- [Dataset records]

##########

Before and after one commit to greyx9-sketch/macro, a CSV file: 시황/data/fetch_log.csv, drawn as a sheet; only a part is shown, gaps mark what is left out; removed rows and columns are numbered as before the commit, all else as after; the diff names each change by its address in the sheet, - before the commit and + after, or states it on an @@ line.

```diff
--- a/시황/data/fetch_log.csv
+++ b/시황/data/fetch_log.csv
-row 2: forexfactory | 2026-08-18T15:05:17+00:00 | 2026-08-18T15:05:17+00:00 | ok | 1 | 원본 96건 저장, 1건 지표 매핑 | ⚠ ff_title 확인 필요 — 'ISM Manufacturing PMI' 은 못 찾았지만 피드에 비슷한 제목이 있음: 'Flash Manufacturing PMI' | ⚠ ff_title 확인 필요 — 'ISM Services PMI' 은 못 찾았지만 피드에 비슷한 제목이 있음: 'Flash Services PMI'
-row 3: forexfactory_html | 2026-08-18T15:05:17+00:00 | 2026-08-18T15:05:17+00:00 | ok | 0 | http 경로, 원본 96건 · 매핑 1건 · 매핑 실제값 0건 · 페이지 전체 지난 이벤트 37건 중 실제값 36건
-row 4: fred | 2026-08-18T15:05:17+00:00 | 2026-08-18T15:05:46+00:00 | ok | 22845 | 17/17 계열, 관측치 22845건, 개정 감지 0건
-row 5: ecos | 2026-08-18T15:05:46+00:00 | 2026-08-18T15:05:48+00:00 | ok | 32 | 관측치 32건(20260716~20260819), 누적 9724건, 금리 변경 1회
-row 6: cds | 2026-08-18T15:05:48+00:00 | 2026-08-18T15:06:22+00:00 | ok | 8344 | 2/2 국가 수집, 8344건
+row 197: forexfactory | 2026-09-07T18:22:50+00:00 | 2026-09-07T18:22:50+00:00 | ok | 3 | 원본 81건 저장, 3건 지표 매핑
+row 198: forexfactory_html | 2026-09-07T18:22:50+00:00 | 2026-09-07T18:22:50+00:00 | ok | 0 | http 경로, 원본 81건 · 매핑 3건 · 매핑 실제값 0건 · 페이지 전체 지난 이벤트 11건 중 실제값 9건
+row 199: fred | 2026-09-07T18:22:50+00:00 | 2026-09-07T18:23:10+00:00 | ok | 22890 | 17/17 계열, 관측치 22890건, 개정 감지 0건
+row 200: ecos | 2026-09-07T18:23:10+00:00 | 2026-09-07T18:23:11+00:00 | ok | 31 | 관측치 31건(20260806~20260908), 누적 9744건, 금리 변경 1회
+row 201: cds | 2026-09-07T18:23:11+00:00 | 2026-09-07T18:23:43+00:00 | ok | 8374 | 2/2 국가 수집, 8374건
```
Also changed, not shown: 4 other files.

##########

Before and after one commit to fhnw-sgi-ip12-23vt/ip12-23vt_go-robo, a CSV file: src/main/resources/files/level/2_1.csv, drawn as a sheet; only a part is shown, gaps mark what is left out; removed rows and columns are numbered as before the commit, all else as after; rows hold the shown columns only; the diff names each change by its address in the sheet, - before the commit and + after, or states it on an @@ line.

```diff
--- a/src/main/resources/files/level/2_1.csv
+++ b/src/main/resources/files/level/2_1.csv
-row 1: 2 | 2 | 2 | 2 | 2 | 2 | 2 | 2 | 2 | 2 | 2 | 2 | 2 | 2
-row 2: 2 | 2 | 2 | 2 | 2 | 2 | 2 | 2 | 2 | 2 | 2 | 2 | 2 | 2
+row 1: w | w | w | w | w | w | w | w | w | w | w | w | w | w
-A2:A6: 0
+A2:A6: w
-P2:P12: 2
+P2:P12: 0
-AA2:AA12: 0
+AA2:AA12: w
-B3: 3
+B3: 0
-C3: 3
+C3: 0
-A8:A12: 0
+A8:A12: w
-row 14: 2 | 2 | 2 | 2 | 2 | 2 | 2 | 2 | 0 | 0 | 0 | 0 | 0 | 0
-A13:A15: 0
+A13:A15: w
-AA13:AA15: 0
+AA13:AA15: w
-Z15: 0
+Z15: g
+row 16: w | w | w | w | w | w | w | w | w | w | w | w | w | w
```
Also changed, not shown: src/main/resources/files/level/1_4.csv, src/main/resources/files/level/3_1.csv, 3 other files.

##########

- [YOUR GOAL] Give the exact lines, and only those, from the line containing "Before and after one commit to greyx9-sketch/macro, a" through the line containing "Also changed, not shown: 4 other files." in the entries above.

- [PROBLEM SOLUTION]
Before and after one commit to greyx9-sketch/macro, a CSV file: 시황/data/fetch_log.csv, drawn as a sheet; only a part is shown, gaps mark what is left out; removed rows and columns are numbered as before the commit, all else as after; the diff names each change by its address in the sheet, - before the commit and + after, or states it on an @@ line.

```diff
--- a/시황/data/fetch_log.csv
+++ b/시황/data/fetch_log.csv
-row 2: forexfactory | 2026-08-18T15:05:17+00:00 | 2026-08-18T15:05:17+00:00 | ok | 1 | 원본 96건 저장, 1건 지표 매핑 | ⚠ ff_title 확인 필요 — 'ISM Manufacturing PMI' 은 못 찾았지만 피드에 비슷한 제목이 있음: 'Flash Manufacturing PMI' | ⚠ ff_title 확인 필요 — 'ISM Services PMI' 은 못 찾았지만 피드에 비슷한 제목이 있음: 'Flash Services PMI'
-row 3: forexfactory_html | 2026-08-18T15:05:17+00:00 | 2026-08-18T15:05:17+00:00 | ok | 0 | http 경로, 원본 96건 · 매핑 1건 · 매핑 실제값 0건 · 페이지 전체 지난 이벤트 37건 중 실제값 36건
-row 4: fred | 2026-08-18T15:05:17+00:00 | 2026-08-18T15:05:46+00:00 | ok | 22845 | 17/17 계열, 관측치 22845건, 개정 감지 0건
-row 5: ecos | 2026-08-18T15:05:46+00:00 | 2026-08-18T15:05:48+00:00 | ok | 32 | 관측치 32건(20260716~20260819), 누적 9724건, 금리 변경 1회
-row 6: cds | 2026-08-18T15:05:48+00:00 | 2026-08-18T15:06:22+00:00 | ok | 8344 | 2/2 국가 수집, 8344건
+row 197: forexfactory | 2026-09-07T18:22:50+00:00 | 2026-09-07T18:22:50+00:00 | ok | 3 | 원본 81건 저장, 3건 지표 매핑
+row 198: forexfactory_html | 2026-09-07T18:22:50+00:00 | 2026-09-07T18:22:50+00:00 | ok | 0 | http 경로, 원본 81건 · 매핑 3건 · 매핑 실제값 0건 · 페이지 전체 지난 이벤트 11건 중 실제값 9건
+row 199: fred | 2026-09-07T18:22:50+00:00 | 2026-09-07T18:23:10+00:00 | ok | 22890 | 17/17 계열, 관측치 22890건, 개정 감지 0건
+row 200: ecos | 2026-09-07T18:23:10+00:00 | 2026-09-07T18:23:11+00:00 | ok | 31 | 관측치 31건(20260806~20260908), 누적 9744건, 금리 변경 1회
+row 201: cds | 2026-09-07T18:23:11+00:00 | 2026-09-07T18:23:43+00:00 | ok | 8374 | 2/2 국가 수집, 8374건
```
Also changed, not shown: 4 other files.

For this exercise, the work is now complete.